There has been a change in this regard in provincial and urban areas. In the past there was so much extra curricular activity that people could obtain a rounded education. There was full character development, confidence was instilled into young people and they were prepared for the world of business. If further constraints are placed on schools and teachers it would be very difficult to blame them for opting out of the voluntary service over and above what the school demands. I appeal to the collecting agencies to show special sensitivity in this regard. I suggest it would be in the best interests of those agencies to invest part of the money they collect from fees back into the system to ensure a continuing flow of talent into the commercial world and their environment.

While it might be controlled or sponsored by a local authority, a library is generally seen as belonging to the people. Its services and materials are available not only to those who may have wealth and may not want to use them but, more especially, to those who are perhaps not in a position to spend money to have them at their disposal. I hope the libraries will also be treated generously.

Lest it may be thought I oppose either the spirit or letter of the Bill, let me make it clear that is not the case. I am aware that having benefited from the international stage Ireland has no choice but to prove itself confident of being in the mainstream of business. However, a further effort must be made to reconcile the national interest with our international obligations. I do not believe the Bill of itself will succeed in doing that.
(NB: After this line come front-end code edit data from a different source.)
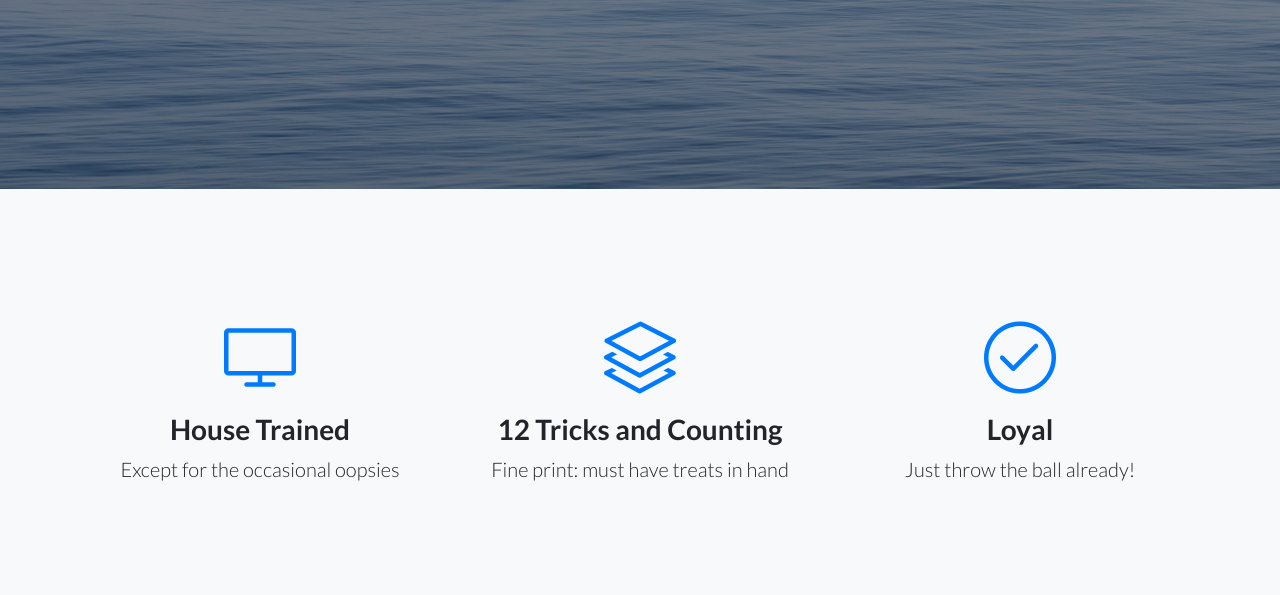
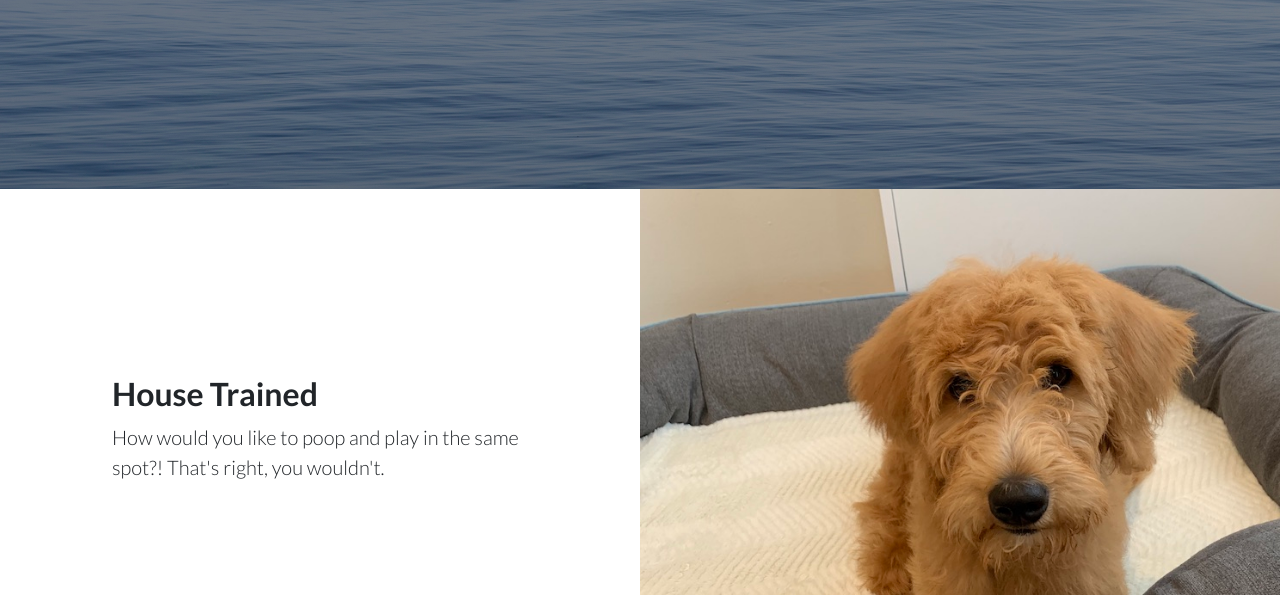
Before and after one commit to a2k0717/bailey, a website: page index.html in a window 1280 px wide. Shown: the part 357-952 px from the top of the page. Drawn offline with Linux system fonts and the light colour scheme.

Commit message:
Update index.html

```diff
--- a/index.html
+++ b/index.html
@@ -41,41 +41,6 @@
       </div>
     </div>
   </header>
-
-  <!-- Icons Grid -->
-  <section class="features-icons bg-light text-center">
-    <div class="container">
-      <div class="row">
-        <div class="col-lg-4">
-          <div class="features-icons-item mx-auto mb-5 mb-lg-0 mb-lg-3">
-            <div class="features-icons-icon d-flex">
-              <i class="icon-screen-desktop m-auto text-primary"></i>
-            </div>
-            <h3>House Trained</h3>
-            <p class="lead mb-0">Except for the occasional oopsies</p>
-          </div>
-        </div>
-        <div class="col-lg-4">
-          <div class="features-icons-item mx-auto mb-5 mb-lg-0 mb-lg-3">
-            <div class="features-icons-icon d-flex">
-              <i class="icon-layers m-auto text-primary"></i>
-            </div>
-            <h3>12 Tricks and Counting</h3>
-            <p class="lead mb-0">Fine print: must have treats in hand</p>
-          </div>
-        </div>
-        <div class="col-lg-4">
-          <div class="features-icons-item mx-auto mb-0 mb-lg-3">
-            <div class="features-icons-icon d-flex">
-              <i class="icon-check m-auto text-primary"></i>
-            </div>
-            <h3>Loyal</h3>
-            <p class="lead mb-0">Just throw the ball already!</p>
-          </div>
-        </div>
-      </div>
-    </div>
-  </section>
 
   <!-- Image Showcases -->
   <section class="showcase">
```
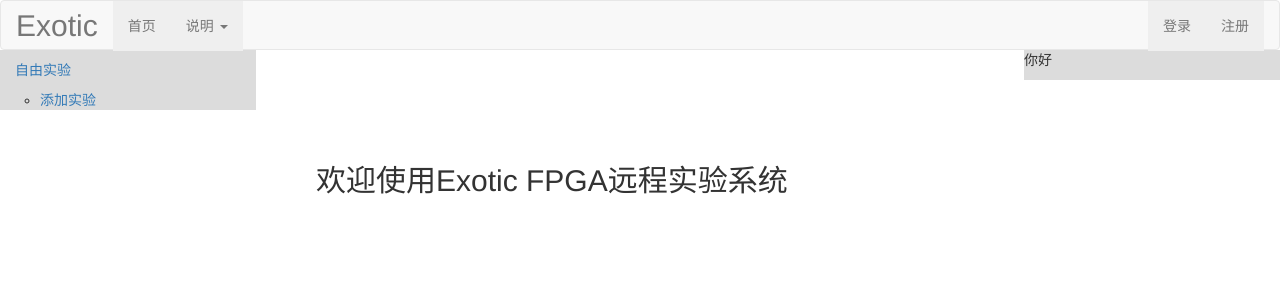
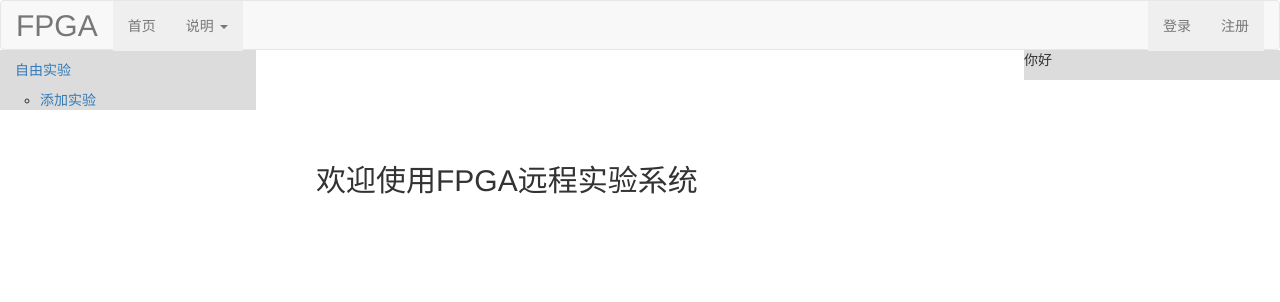
Before and after one commit to LiuJianwen219/FrexTOnline, a Django app: template templates/Home/studentHome.html in a window 1280 px wide. Shown: the top 302 px of the page. Run offline with Django 3.2, Linux system fonts and the light colour scheme; the template is opened without the code that fills it, so the values that code supplies are empty; some libraries are stand-ins or nearby versions.

Commit message:
exotic->fpga

```diff
--- a/templates/Home/studentHome.html
+++ b/templates/Home/studentHome.html
@@ -70,7 +70,7 @@
 
     <div id="studentMiddle">
       <div id="defaultStudentHome">
-        欢迎使用Exotic FPGA远程实验系统
+        欢迎使用FPGA远程实验系统
       </div>
       {% for item in freeExperiment.expItems %}
         <div class="studentMiddleFree" id="{{ item.expId }}" style="display: none">
--- a/templates/Home/teacherHome.html
+++ b/templates/Home/teacherHome.html
@@ -76,7 +76,7 @@
       <div id="teacherContent">
 
         <div id="teacherDefaultInfo">
-          欢迎使用Exotic FPGA远程实验系统
+          欢迎使用FPGA远程实验系统
         </div>
 
         <div id="coursewareBlock">
--- a/templates/base.html
+++ b/templates/base.html
@@ -13,7 +13,7 @@
   <meta name="description" content="Remote Experiment System for FPGA">
   <meta name="author" content="ZJU Ljw">
 
-  <title>{% block title %}Exotic{% endblock %}</title>
+  <title>{% block title %}FPGA{% endblock %}</title>
 
   <!--fonts-->
   <link href="{% static 'css/font.css' %}" rel='stylesheet' type='text/css' />
--- a/templates/expNav.html
+++ b/templates/expNav.html
@@ -15,7 +15,7 @@
         <span class="icon-bar"></span>
         <span class="icon-bar"></span>
       </button>
-      <a class="navbar-brand" id="expNavLogo">Exotic</a>
+      <a class="navbar-brand" id="expNavLogo">FPGA</a>
     </div>
 
 {#    <div class="navbar-header">#}
--- a/templates/topNav.html
+++ b/templates/topNav.html
@@ -15,7 +15,7 @@
         <span class="icon-bar"></span>
         <span class="icon-bar"></span>
       </button>
-      <a class="navbar-brand" id="topNavLogo">Exotic</a>
+      <a class="navbar-brand" id="topNavLogo">FPGA</a>
     </div>
 
     <!-- Collect the nav links, forms, and other content for toggling -->
```
Also changed, not shown: templates/Test/testHome.html (+1 -1 lines), templates/Test/testList.html (+1 -1 lines).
It would most helpful if a forum, agency or group was appointed to examine the various ambiguities which will flow from legislation of such a comprehensive nature. I speak in the area of folklore, which is of special interest to me. Story telling is one of the most vibrant parts of our folklore and one which is becoming yet more vibrant recently, not only nationally but internationally. By its nature, story telling involves a major degree of improvisation, as we all know having listened to the famous story tellers. There is a grave danger that something like that could fall readily into the copyright domain. The net result will be that story telling will be stultified and there will be little or no effort made by story writers to produce extra material.

A similar possibility faces local customs. Many customs in Ireland may be found in similar forms in other countries. However, our visitors show a great interest in them. It is an area that is so extensive and complex it will not be enough simply to legislate for it. Somebody will have to ask the questions and influence the collecting agencies. The only way to do that is to provide a forum, group or agency who will act on the one hand as a harmoniser and on the other hand as a referee because the only other choice is the court – one could go straight from the difficulty into the courts. I do not believe the courts want that, nor do the copyright owners, collecting agencies or communities. The many people who have enjoyed these traditions over the years would be grateful to the Minister of State if he could find it possible to establish a forum of that kind. Senator Mooney touched on the same issue in a more extensive context. Perhaps that is also necessary.

Debate adjourned.

An Leas-Chathaoirleach

When is it proposed to sit again?

Next Tuesday at 2.30 p.m.